- EXERCISE DIRECTIONS
Could you repeat the records below exactly as written?

⁂

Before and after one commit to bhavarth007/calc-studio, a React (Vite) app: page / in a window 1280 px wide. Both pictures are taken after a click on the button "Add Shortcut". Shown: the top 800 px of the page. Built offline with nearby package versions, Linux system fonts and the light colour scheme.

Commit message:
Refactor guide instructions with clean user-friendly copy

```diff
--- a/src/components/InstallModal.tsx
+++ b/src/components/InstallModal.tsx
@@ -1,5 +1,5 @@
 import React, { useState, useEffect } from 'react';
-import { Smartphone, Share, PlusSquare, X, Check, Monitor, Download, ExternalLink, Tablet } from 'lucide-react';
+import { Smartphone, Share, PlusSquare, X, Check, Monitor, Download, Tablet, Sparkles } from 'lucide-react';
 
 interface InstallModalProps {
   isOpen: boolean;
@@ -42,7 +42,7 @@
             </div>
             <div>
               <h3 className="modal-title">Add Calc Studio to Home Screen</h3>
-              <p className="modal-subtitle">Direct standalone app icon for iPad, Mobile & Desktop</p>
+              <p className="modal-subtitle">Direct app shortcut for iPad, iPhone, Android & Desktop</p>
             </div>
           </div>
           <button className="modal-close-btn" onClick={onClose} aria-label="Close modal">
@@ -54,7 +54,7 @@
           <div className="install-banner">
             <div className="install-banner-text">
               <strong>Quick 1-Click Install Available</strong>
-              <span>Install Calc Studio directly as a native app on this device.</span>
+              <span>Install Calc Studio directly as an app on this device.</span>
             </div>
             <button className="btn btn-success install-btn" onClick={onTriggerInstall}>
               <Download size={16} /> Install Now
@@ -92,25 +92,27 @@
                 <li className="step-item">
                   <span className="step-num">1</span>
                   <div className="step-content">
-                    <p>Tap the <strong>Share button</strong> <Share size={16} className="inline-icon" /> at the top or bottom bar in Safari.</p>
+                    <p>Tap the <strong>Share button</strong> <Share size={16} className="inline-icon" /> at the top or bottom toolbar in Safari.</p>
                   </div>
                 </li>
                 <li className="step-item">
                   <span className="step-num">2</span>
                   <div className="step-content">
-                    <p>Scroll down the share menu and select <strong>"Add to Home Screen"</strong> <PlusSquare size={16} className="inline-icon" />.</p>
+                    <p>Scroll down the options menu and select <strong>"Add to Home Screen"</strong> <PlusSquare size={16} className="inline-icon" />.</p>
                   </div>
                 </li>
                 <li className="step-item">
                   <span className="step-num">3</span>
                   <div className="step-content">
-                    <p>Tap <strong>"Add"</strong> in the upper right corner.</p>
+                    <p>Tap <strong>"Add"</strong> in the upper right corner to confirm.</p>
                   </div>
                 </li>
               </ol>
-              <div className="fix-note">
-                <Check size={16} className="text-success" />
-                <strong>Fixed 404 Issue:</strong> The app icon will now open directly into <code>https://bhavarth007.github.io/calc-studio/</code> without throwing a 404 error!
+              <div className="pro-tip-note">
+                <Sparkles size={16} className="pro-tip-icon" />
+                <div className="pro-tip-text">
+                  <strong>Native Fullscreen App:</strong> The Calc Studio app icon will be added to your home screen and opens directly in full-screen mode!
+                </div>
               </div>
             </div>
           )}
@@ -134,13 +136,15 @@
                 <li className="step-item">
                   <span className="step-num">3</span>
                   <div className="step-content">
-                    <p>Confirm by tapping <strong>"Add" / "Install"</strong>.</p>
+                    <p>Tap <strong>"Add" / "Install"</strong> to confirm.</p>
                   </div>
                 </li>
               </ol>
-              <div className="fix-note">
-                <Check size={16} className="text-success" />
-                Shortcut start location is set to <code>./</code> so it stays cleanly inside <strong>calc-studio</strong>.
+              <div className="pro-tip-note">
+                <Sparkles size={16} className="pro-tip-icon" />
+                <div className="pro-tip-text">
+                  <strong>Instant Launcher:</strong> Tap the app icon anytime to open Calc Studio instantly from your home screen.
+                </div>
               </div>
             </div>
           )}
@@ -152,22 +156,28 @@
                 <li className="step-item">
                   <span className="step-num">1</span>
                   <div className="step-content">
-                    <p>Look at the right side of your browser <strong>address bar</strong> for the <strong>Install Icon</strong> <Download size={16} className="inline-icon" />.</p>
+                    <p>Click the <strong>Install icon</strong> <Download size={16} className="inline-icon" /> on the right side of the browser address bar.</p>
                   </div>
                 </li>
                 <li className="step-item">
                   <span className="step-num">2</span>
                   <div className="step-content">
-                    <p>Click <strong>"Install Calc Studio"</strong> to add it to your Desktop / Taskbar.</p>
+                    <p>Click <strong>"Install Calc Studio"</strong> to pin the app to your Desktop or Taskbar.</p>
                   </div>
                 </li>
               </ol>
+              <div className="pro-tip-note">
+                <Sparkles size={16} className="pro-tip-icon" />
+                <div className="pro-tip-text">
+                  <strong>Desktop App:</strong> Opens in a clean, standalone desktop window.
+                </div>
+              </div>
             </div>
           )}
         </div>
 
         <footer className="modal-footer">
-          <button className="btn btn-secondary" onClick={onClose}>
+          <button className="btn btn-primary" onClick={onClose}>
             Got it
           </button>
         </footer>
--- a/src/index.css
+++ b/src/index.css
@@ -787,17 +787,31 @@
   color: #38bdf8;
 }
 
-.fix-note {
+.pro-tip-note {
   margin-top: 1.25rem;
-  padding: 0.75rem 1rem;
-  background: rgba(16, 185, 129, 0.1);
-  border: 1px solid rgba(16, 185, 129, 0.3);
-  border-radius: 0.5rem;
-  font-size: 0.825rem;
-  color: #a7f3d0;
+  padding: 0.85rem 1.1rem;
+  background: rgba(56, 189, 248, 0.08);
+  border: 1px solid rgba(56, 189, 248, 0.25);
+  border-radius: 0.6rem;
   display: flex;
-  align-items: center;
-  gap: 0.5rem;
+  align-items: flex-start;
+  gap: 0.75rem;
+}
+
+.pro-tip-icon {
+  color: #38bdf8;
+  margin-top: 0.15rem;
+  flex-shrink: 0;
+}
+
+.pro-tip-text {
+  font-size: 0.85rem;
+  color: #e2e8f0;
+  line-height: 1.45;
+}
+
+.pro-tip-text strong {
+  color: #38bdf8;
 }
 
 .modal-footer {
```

⁂

- ANSWER SECTION
Before and after one commit to bhavarth007/calc-studio, a React (Vite) app: page / in a window 1280 px wide. Both pictures are taken after a click on the button "Add Shortcut". Shown: the top 800 px of the page. Built offline with nearby package versions, Linux system fonts and the light colour scheme.

Commit message:
Refactor guide instructions with clean user-friendly copy

```diff
--- a/src/components/InstallModal.tsx
+++ b/src/components/InstallModal.tsx
@@ -1,5 +1,5 @@
 import React, { useState, useEffect } from 'react';
-import { Smartphone, Share, PlusSquare, X, Check, Monitor, Download, ExternalLink, Tablet } from 'lucide-react';
+import { Smartphone, Share, PlusSquare, X, Check, Monitor, Download, Tablet, Sparkles } from 'lucide-react';
 
 interface InstallModalProps {
   isOpen: boolean;
@@ -42,7 +42,7 @@
             </div>
             <div>
               <h3 className="modal-title">Add Calc Studio to Home Screen</h3>
-              <p className="modal-subtitle">Direct standalone app icon for iPad, Mobile & Desktop</p>
+              <p className="modal-subtitle">Direct app shortcut for iPad, iPhone, Android & Desktop</p>
             </div>
           </div>
           <button className="modal-close-btn" onClick={onClose} aria-label="Close modal">
@@ -54,7 +54,7 @@
           <div className="install-banner">
             <div className="install-banner-text">
               <strong>Quick 1-Click Install Available</strong>
-              <span>Install Calc Studio directly as a native app on this device.</span>
+              <span>Install Calc Studio directly as an app on this device.</span>
             </div>
             <button className="btn btn-success install-btn" onClick={onTriggerInstall}>
               <Download size={16} /> Install Now
@@ -92,25 +92,27 @@
                 <li className="step-item">
                   <span className="step-num">1</span>
                   <div className="step-content">
-                    <p>Tap the <strong>Share button</strong> <Share size={16} className="inline-icon" /> at the top or bottom bar in Safari.</p>
+                    <p>Tap the <strong>Share button</strong> <Share size={16} className="inline-icon" /> at the top or bottom toolbar in Safari.</p>
                   </div>
                 </li>
                 <li className="step-item">
                   <span className="step-num">2</span>
                   <div className="step-content">
-                    <p>Scroll down the share menu and select <strong>"Add to Home Screen"</strong> <PlusSquare size={16} className="inline-icon" />.</p>
+                    <p>Scroll down the options menu and select <strong>"Add to Home Screen"</strong> <PlusSquare size={16} className="inline-icon" />.</p>
                   </div>
                 </li>
                 <li className="step-item">
                   <span className="step-num">3</span>
                   <div className="step-content">
-                    <p>Tap <strong>"Add"</strong> in the upper right corner.</p>
+                    <p>Tap <strong>"Add"</strong> in the upper right corner to confirm.</p>
                   </div>
                 </li>
               </ol>
-              <div className="fix-note">
-                <Check size={16} className="text-success" />
-                <strong>Fixed 404 Issue:</strong> The app icon will now open directly into <code>https://bhavarth007.github.io/calc-studio/</code> without throwing a 404 error!
+              <div className="pro-tip-note">
+                <Sparkles size={16} className="pro-tip-icon" />
+                <div className="pro-tip-text">
+                  <strong>Native Fullscreen App:</strong> The Calc Studio app icon will be added to your home screen and opens directly in full-screen mode!
+                </div>
               </div>
             </div>
           )}
@@ -134,13 +136,15 @@
                 <li className="step-item">
                   <span className="step-num">3</span>
                   <div className="step-content">
-                    <p>Confirm by tapping <strong>"Add" / "Install"</strong>.</p>
+                    <p>Tap <strong>"Add" / "Install"</strong> to confirm.</p>
                   </div>
                 </li>
               </ol>
-              <div className="fix-note">
-                <Check size={16} className="text-success" />
-                Shortcut start location is set to <code>./</code> so it stays cleanly inside <strong>calc-studio</strong>.
+              <div className="pro-tip-note">
+                <Sparkles size={16} className="pro-tip-icon" />
+                <div className="pro-tip-text">
+                  <strong>Instant Launcher:</strong> Tap the app icon anytime to open Calc Studio instantly from your home screen.
+                </div>
               </div>
             </div>
           )}
@@ -152,22 +156,28 @@
                 <li className="step-item">
                   <span className="step-num">1</span>
                   <div className="step-content">
-                    <p>Look at the right side of your browser <strong>address bar</strong> for the <strong>Install Icon</strong> <Download size={16} className="inline-icon" />.</p>
+                    <p>Click the <strong>Install icon</strong> <Download size={16} className="inline-icon" /> on the right side of the browser address bar.</p>
                   </div>
                 </li>
                 <li className="step-item">
                   <span className="step-num">2</span>
                   <div className="step-content">
-                    <p>Click <strong>"Install Calc Studio"</strong> to add it to your Desktop / Taskbar.</p>
+                    <p>Click <strong>"Install Calc Studio"</strong> to pin the app to your Desktop or Taskbar.</p>
                   </div>
                 </li>
               </ol>
+              <div className="pro-tip-note">
+                <Sparkles size={16} className="pro-tip-icon" />
+                <div className="pro-tip-text">
+                  <strong>Desktop App:</strong> Opens in a clean, standalone desktop window.
+                </div>
+              </div>
             </div>
           )}
         </div>
 
         <footer className="modal-footer">
-          <button className="btn btn-secondary" onClick={onClose}>
+          <button className="btn btn-primary" onClick={onClose}>
             Got it
           </button>
         </footer>
--- a/src/index.css
+++ b/src/index.css
@@ -787,17 +787,31 @@
   color: #38bdf8;
 }
 
-.fix-note {
+.pro-tip-note {
   margin-top: 1.25rem;
-  padding: 0.75rem 1rem;
-  background: rgba(16, 185, 129, 0.1);
-  border: 1px solid rgba(16, 185, 129, 0.3);
-  border-radius: 0.5rem;
-  font-size: 0.825rem;
-  color: #a7f3d0;
+  padding: 0.85rem 1.1rem;
+  background: rgba(56, 189, 248, 0.08);
+  border: 1px solid rgba(56, 189, 248, 0.25);
+  border-radius: 0.6rem;
   display: flex;
-  align-items: center;
-  gap: 0.5rem;
+  align-items: flex-start;
+  gap: 0.75rem;
+}
+
+.pro-tip-icon {
+  color: #38bdf8;
+  margin-top: 0.15rem;
+  flex-shrink: 0;
+}
+
+.pro-tip-text {
+  font-size: 0.85rem;
+  color: #e2e8f0;
+  line-height: 1.45;
+}
+
+.pro-tip-text strong {
+  color: #38bdf8;
 }
 
 .modal-footer {
```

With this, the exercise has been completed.